I’ve been catching up with Sean Musselman’s blog about science education. (Clicking “follow” is so easy. Actually reading content, not so much. I’m repeatedly rediscovering bloggers in my network that are overdue for the harvest. Musselman’s blog is a case in point.) His recent post about the use of texts in science classes is useful, including this:
The National Science Teacher Association’s Science and Children has been publishing a list of outstanding trade books for several
years now with connections to learning strands and activities to boot.
This got me thinking about what’s all the rage in parent-school talk—summer slippage in skills development.
I’m going to check out some of the titles on these lists on our next trip to the library (off the bat: Leopard and Silkie, by Brenda Peterson, and Moonbird, by Phillip Hoose). I’m also resolved to check my inbox more regularly for Sean’s posts.
Musselman also blogged recently about the “I Wonder Circle” and about the nature of inquiry in teaching elementary science.
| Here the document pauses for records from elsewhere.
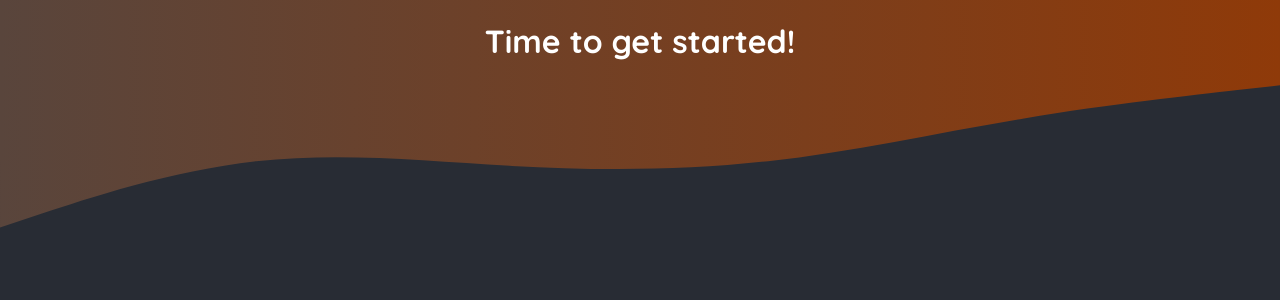
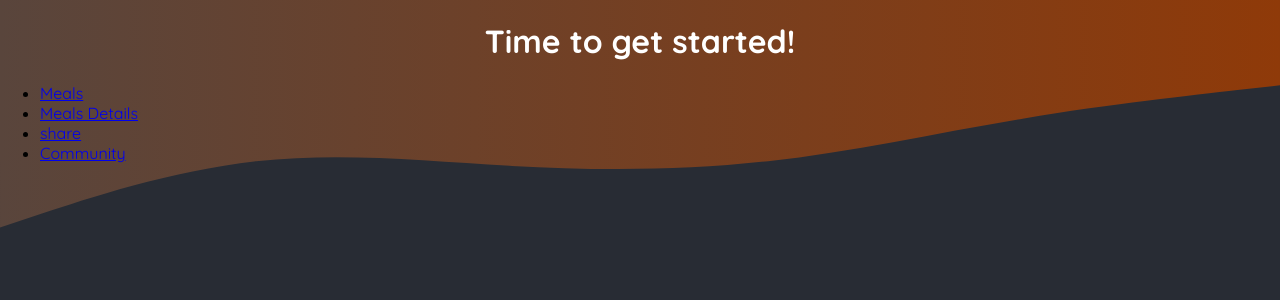
Before and after one commit to shailus1029/nextjs-learning, a Next.js app: page / in a window 1280 px wide. Shown: the top 300 px of the page. Built offline with nearby package versions, Linux system fonts and the light colour scheme.

Commit message:
ading routing

```diff
--- a/app/page.js
+++ b/app/page.js
@@ -1,9 +1,25 @@
+import Link from "next/link";
+
 export default function Home() {
   return (
     <main>
-      <h1 style={{ color: 'white', textAlign: 'center' }}>
+      <h1 style={{ color: "white", textAlign: "center" }}>
         Time to get started!
       </h1>
+      <ul>
+        <li>
+          <Link href="/meals">Meals</Link>
+        </li>
+        <li>
+          <Link href="/meals/kabab">Meals Details</Link>
+        </li>
+        <li>
+          <Link href="/meals/share">share</Link>
+        </li>
+        <li>
+          <Link href="/community">Community</Link>
+        </li>
+      </ul>
     </main>
   );
 }
```
Also changed, not shown: app/community/page.tsx (added, +9 -0 lines), app/meals/[slug]/page.tsx (added, +9 -0 lines), app/meals/layout.tsx (added, +10 -0 lines), app/meals/page.tsx (added, +9 -0 lines), app/meals/share/page.tsx (added, +9 -0 lines).
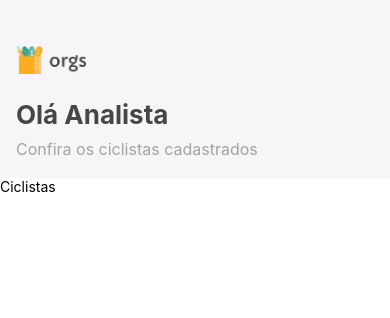
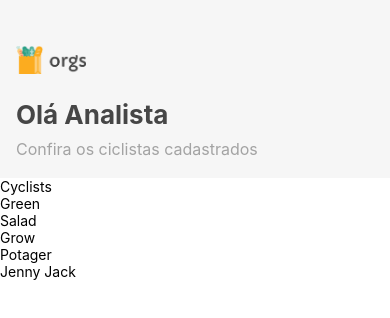
Before and after one commit to pedrocpacheco/React-Native-Hooks-Expo, a React Native app: screen / in a window 390 px wide. Shown: the top 318 px of the page. Built offline with nearby package versions, Linux system fonts and the light colour scheme.

Commit message:
feat: useState to tytle and list of Cyclists

```diff
--- a/src/index.d.ts
+++ /dev/null
@@ -1 +0,0 @@
-declare module '*.png';
--- a/src/views/Home/components/Cyclists.tsx
+++ b/src/views/Home/components/Cyclists.tsx
@@ -1,12 +1,27 @@
-import React, {useEffect} from "react"
-import { Text } from "react-native";
+import React, { useEffect, useState } from "react"
+import { FlatList, Text, StyleSheet } from "react-native";
 
 import { getCyclists } from "../../../services/getData";
 
 export default function Cyclists(){
+  const [tytle, setTytle] = useState(""); // ? Inicial
+  const [list, setList] = useState([]);
+
   useEffect(() => {
     const retorno = getCyclists();
+    setTytle(retorno.tytle); // ! Seta aqui
+    setList(retorno.list)
+    console.log(retorno);
+
   }, []);
 
-  return <Text>Ciclistas</Text>
+  const ListHeader = () => {
+    return <Text>{ tytle } </Text>
+  }
+
+  return <FlatList
+          data={list}
+          renderItem={({ item: { name } }) => <Text>{name}</Text>}
+          ListHeaderComponent={ ListHeader }
+          />
 }
```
Those of us getting our toes wet in citizen science and OOST-based science may also find his posts on this subject useful.